The origin of the stabilized quantum efficiency in the TCTA/-TCTA:TPBI(50:50) device was clarified by monitoring the exciton formation zone and the charge leakage from the emitting layer. The emission zone was broad at both low and high luminance and there was no charge leakage even at high luminance (see Figure 2). The TCTA:TPBI(50:50) device also showed a broad emission zone, but electron leakage from the emitting layer was evident at high driving voltage, resulting in a large drop in efficiency compared to the TCTA/TCTA:TPBI(50:50) device.

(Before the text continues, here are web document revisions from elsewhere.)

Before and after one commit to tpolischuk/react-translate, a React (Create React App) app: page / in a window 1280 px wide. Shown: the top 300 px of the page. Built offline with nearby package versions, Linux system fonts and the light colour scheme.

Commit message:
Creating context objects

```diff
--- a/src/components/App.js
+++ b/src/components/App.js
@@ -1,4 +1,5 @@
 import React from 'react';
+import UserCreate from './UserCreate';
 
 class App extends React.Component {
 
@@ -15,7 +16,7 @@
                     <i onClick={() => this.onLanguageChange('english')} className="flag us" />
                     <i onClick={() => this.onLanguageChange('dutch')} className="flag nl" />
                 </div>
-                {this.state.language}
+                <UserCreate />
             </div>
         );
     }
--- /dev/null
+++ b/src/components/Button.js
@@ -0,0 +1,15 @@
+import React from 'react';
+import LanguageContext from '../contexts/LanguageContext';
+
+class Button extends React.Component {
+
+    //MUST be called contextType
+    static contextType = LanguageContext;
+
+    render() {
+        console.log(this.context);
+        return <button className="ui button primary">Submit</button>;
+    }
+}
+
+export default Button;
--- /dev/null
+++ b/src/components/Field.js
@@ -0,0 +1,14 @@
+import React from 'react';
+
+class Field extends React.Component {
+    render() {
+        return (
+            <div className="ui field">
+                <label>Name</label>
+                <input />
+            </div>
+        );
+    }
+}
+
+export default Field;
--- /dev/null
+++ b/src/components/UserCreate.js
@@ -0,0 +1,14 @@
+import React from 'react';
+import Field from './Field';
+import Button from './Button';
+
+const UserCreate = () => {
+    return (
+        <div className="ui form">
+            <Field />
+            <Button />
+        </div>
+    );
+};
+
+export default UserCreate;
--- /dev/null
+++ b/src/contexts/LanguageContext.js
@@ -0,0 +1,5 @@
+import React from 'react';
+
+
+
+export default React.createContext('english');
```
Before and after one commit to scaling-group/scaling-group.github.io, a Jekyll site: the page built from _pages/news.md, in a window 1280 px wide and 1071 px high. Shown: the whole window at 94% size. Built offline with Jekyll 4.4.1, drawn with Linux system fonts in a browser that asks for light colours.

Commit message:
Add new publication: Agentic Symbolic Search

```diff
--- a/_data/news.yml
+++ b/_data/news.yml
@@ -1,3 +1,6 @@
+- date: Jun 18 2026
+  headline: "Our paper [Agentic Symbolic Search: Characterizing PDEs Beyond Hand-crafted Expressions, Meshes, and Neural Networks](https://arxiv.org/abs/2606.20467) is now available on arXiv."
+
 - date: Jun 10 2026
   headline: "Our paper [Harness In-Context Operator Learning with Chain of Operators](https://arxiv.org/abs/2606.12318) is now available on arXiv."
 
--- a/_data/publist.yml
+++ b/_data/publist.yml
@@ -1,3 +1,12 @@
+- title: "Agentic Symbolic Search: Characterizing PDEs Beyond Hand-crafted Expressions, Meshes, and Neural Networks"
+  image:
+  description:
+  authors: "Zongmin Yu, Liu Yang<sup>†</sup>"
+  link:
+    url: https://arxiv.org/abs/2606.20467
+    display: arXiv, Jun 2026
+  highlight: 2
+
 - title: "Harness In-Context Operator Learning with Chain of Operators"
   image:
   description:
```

Low power consumption at high luminance in OLEDs is critical in order to expand OLED applications from small portable devices to larger displays such as monitors and TVs and to applications in solid state lighting. The use of high efficiency phosphorescent light-emitting materials is an essential component in reducing power consumption. Our work has produced a PHOLED with a broad emission zone and only a 10% drop in quantum efficiency at high luminance. Adoption of the new device will diversify OLED applications. In future, we will apply this new architecture to white OLEDs to produce a white emitter capable of maintaining high quantum efficiency at high luminance.


Jun Yeob Lee, Kyoung Soo Yook, Soon Ok Jeon, Chul Woong Joo, Hyo Suk Son
Department of Polymer Science and Engineering
Dankook University
Yongin, Korea

Jun Yeob Lee is a material and device scientist specializing in the area of organic electronics. He was educated at Seoul National University in Korea and is an expert in OLEDs. He conducts leading research on organic electronics and organic electronic devices in Korea, and has developed high-efficiency phosphorescent OLEDs with stable efficiency over a wide luminance range as well as color-stable white OLEDs with no efficiency roll-off.

Kyoung Soo Yook is a master's student at Dankook Univeristy. He is developing OLEDs with high efficiency at low driving voltages through managing the charge transport properties of organic materials.

Soon Ok Jeon is a PhD student at Dankook University. She has experience in synthesizing blue fluorescent emitting materials. Her current project is to develop high triplet charge transport materials for high efficiency phosphorescent OLEDs and organic bistable memory devices.

Chul Woong Joo is a master's student at Dankook University. He is developing polymer-based organic bistable memory and white polymer LEDs using stacked emitting structures.

Hyo Suk Son is an undergraduate student at Dankook University. He is researching the synthesis of organic electronic materials for application in OLEDs, solar cells, and organic bistable memories.

Sung Hyun Kim, Jyongsik Jang
School of Chemical and Biological Engineering
Seoul National University
Seoul, Korea

Sung Hyun Kim is a PhD student at Seoul National University. He is developing high-efficiency phosphorescent OLEDs and white OLEDs. He is also researching organic bistable memory devices on flexible substrates.

Jyongsik Jang is a professor at Seoul National University. He conducts research on the synthesis of polymer-based nanoparticles, nanofibers, and nanotubes for applications in sensors and displays. He is an expert on organic nanomaterials and organic conducting materials.